» **Material shown**:

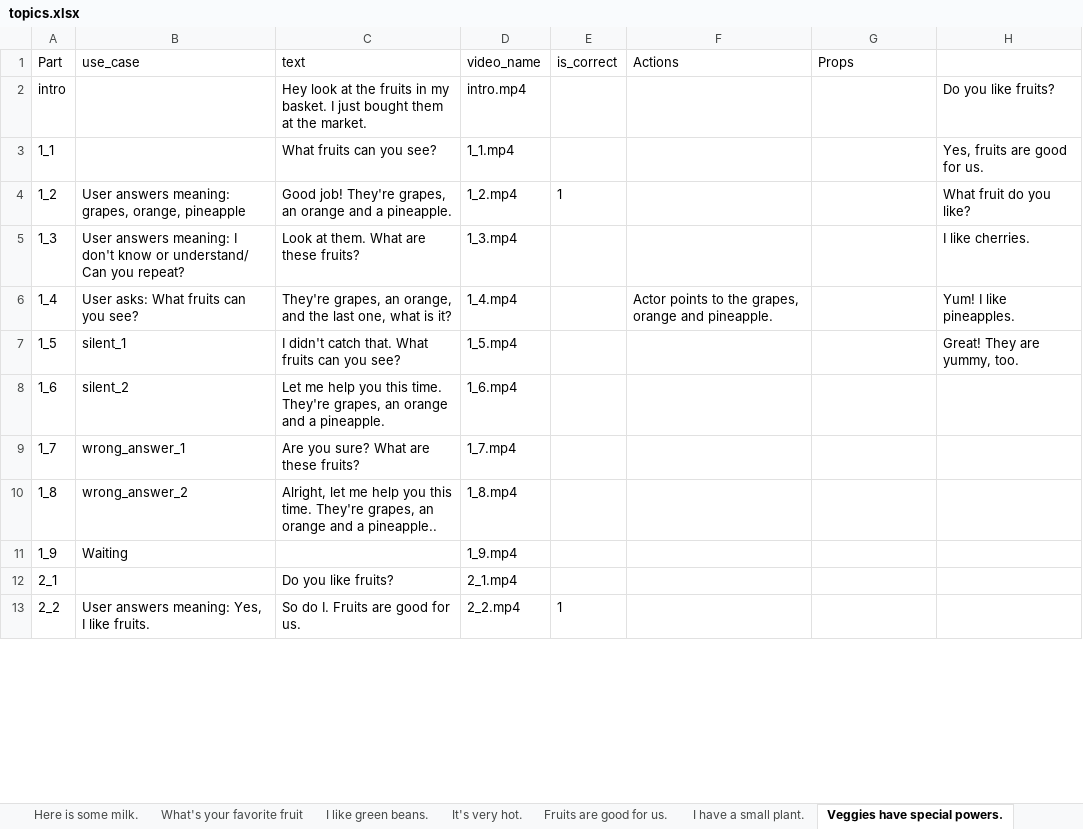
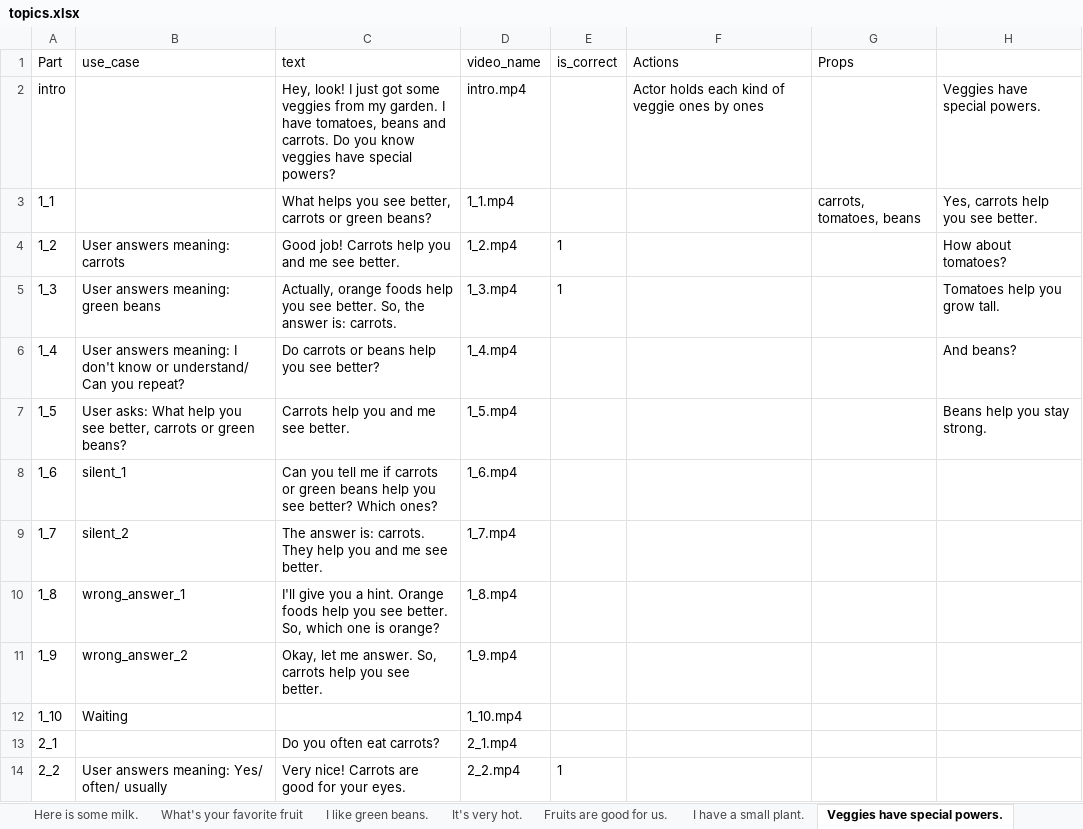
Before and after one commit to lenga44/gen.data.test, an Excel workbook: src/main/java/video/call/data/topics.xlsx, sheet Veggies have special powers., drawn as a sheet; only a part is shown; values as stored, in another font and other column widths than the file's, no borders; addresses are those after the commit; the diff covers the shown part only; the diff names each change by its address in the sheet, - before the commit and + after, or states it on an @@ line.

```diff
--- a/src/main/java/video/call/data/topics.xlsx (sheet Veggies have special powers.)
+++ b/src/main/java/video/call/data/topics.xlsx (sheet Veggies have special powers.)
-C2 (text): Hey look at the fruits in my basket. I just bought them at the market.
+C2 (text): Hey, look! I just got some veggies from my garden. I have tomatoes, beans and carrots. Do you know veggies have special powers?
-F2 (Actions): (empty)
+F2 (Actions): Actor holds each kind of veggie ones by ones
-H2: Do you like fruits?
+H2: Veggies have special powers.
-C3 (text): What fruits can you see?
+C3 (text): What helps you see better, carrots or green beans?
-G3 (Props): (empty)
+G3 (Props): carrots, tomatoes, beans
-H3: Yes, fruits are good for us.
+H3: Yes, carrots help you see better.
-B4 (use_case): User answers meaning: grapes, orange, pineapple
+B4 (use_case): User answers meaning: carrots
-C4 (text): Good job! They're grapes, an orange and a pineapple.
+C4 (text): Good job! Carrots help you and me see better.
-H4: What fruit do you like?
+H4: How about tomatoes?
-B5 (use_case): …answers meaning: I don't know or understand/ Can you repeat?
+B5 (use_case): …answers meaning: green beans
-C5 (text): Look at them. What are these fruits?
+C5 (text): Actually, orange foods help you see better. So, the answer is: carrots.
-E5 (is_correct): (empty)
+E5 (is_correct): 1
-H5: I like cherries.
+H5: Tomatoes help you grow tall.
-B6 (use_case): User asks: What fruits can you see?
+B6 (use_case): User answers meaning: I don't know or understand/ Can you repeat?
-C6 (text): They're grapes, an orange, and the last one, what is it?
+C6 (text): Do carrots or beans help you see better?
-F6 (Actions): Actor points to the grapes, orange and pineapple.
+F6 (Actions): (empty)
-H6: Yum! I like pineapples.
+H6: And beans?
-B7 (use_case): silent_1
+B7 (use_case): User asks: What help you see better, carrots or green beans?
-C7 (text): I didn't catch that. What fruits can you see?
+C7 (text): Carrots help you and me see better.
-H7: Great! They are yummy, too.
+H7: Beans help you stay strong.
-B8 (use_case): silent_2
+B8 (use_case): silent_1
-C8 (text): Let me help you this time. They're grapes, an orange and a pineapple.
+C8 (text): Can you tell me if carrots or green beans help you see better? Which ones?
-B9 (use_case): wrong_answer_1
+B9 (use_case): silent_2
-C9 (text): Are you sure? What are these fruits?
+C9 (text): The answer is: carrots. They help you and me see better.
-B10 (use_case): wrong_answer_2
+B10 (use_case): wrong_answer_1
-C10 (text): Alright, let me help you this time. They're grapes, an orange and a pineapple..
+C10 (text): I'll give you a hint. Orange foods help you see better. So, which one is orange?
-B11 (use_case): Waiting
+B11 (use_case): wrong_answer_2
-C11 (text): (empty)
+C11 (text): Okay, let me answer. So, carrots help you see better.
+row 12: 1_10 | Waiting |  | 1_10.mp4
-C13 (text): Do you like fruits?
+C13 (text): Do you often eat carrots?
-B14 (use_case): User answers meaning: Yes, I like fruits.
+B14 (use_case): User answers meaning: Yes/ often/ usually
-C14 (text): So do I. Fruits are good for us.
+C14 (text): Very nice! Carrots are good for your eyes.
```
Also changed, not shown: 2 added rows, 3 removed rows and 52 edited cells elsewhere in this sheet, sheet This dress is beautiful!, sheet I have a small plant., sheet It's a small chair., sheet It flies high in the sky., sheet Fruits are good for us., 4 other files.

» **Aim of the exercise**: An exact reproduction of the material is needed, without its images.

» **Answer**:
Before and after one commit to lenga44/gen.data.test, an Excel workbook: src/main/java/video/call/data/topics.xlsx, sheet Veggies have special powers., drawn as a sheet; only a part is shown; values as stored, in another font and other column widths than the file's, no borders; addresses are those after the commit; the diff covers the shown part only; the diff names each change by its address in the sheet, - before the commit and + after, or states it on an @@ line.

```diff
--- a/src/main/java/video/call/data/topics.xlsx (sheet Veggies have special powers.)
+++ b/src/main/java/video/call/data/topics.xlsx (sheet Veggies have special powers.)
-C2 (text): Hey look at the fruits in my basket. I just bought them at the market.
+C2 (text): Hey, look! I just got some veggies from my garden. I have tomatoes, beans and carrots. Do you know veggies have special powers?
-F2 (Actions): (empty)
+F2 (Actions): Actor holds each kind of veggie ones by ones
-H2: Do you like fruits?
+H2: Veggies have special powers.
-C3 (text): What fruits can you see?
+C3 (text): What helps you see better, carrots or green beans?
-G3 (Props): (empty)
+G3 (Props): carrots, tomatoes, beans
-H3: Yes, fruits are good for us.
+H3: Yes, carrots help you see better.
-B4 (use_case): User answers meaning: grapes, orange, pineapple
+B4 (use_case): User answers meaning: carrots
-C4 (text): Good job! They're grapes, an orange and a pineapple.
+C4 (text): Good job! Carrots help you and me see better.
-H4: What fruit do you like?
+H4: How about tomatoes?
-B5 (use_case): …answers meaning: I don't know or understand/ Can you repeat?
+B5 (use_case): …answers meaning: green beans
-C5 (text): Look at them. What are these fruits?
+C5 (text): Actually, orange foods help you see better. So, the answer is: carrots.
-E5 (is_correct): (empty)
+E5 (is_correct): 1
-H5: I like cherries.
+H5: Tomatoes help you grow tall.
-B6 (use_case): User asks: What fruits can you see?
+B6 (use_case): User answers meaning: I don't know or understand/ Can you repeat?
-C6 (text): They're grapes, an orange, and the last one, what is it?
+C6 (text): Do carrots or beans help you see better?
-F6 (Actions): Actor points to the grapes, orange and pineapple.
+F6 (Actions): (empty)
-H6: Yum! I like pineapples.
+H6: And beans?
-B7 (use_case): silent_1
+B7 (use_case): User asks: What help you see better, carrots or green beans?
-C7 (text): I didn't catch that. What fruits can you see?
+C7 (text): Carrots help you and me see better.
-H7: Great! They are yummy, too.
+H7: Beans help you stay strong.
-B8 (use_case): silent_2
+B8 (use_case): silent_1
-C8 (text): Let me help you this time. They're grapes, an orange and a pineapple.
+C8 (text): Can you tell me if carrots or green beans help you see better? Which ones?
-B9 (use_case): wrong_answer_1
+B9 (use_case): silent_2
-C9 (text): Are you sure? What are these fruits?
+C9 (text): The answer is: carrots. They help you and me see better.
-B10 (use_case): wrong_answer_2
+B10 (use_case): wrong_answer_1
-C10 (text): Alright, let me help you this time. They're grapes, an orange and a pineapple..
+C10 (text): I'll give you a hint. Orange foods help you see better. So, which one is orange?
-B11 (use_case): Waiting
+B11 (use_case): wrong_answer_2
-C11 (text): (empty)
+C11 (text): Okay, let me answer. So, carrots help you see better.
+row 12: 1_10 | Waiting |  | 1_10.mp4
-C13 (text): Do you like fruits?
+C13 (text): Do you often eat carrots?
-B14 (use_case): User answers meaning: Yes, I like fruits.
+B14 (use_case): User answers meaning: Yes/ often/ usually
-C14 (text): So do I. Fruits are good for us.
+C14 (text): Very nice! Carrots are good for your eyes.
```
Also changed, not shown: 2 added rows, 3 removed rows and 52 edited cells elsewhere in this sheet, sheet This dress is beautiful!, sheet I have a small plant., sheet It's a small chair., sheet It flies high in the sky., sheet Fruits are good for us., 4 other files.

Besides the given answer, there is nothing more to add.